## Structured diff data
#####

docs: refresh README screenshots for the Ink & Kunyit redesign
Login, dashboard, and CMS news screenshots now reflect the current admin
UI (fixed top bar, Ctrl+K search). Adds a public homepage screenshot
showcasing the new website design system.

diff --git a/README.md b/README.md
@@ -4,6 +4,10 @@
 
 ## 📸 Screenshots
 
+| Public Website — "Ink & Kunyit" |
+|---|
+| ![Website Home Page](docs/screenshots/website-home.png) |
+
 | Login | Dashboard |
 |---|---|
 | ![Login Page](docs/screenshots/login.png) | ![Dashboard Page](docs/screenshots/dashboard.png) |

#####

## Your instructions
Each entry is to be written out exactly as it was given.

## Final answer
docs: refresh README screenshots for the Ink & Kunyit redesign
Login, dashboard, and CMS news screenshots now reflect the current admin
UI (fixed top bar, Ctrl+K search). Adds a public homepage screenshot
showcasing the new website design system.

diff --git a/README.md b/README.md
@@ -4,6 +4,10 @@
 
 ## 📸 Screenshots
 
+| Public Website — "Ink & Kunyit" |
+|---|
+| ![Website Home Page](docs/screenshots/website-home.png) |
+
 | Login | Dashboard |
 |---|---|
 | ![Login Page](docs/screenshots/login.png) | ![Dashboard Page](docs/screenshots/dashboard.png) |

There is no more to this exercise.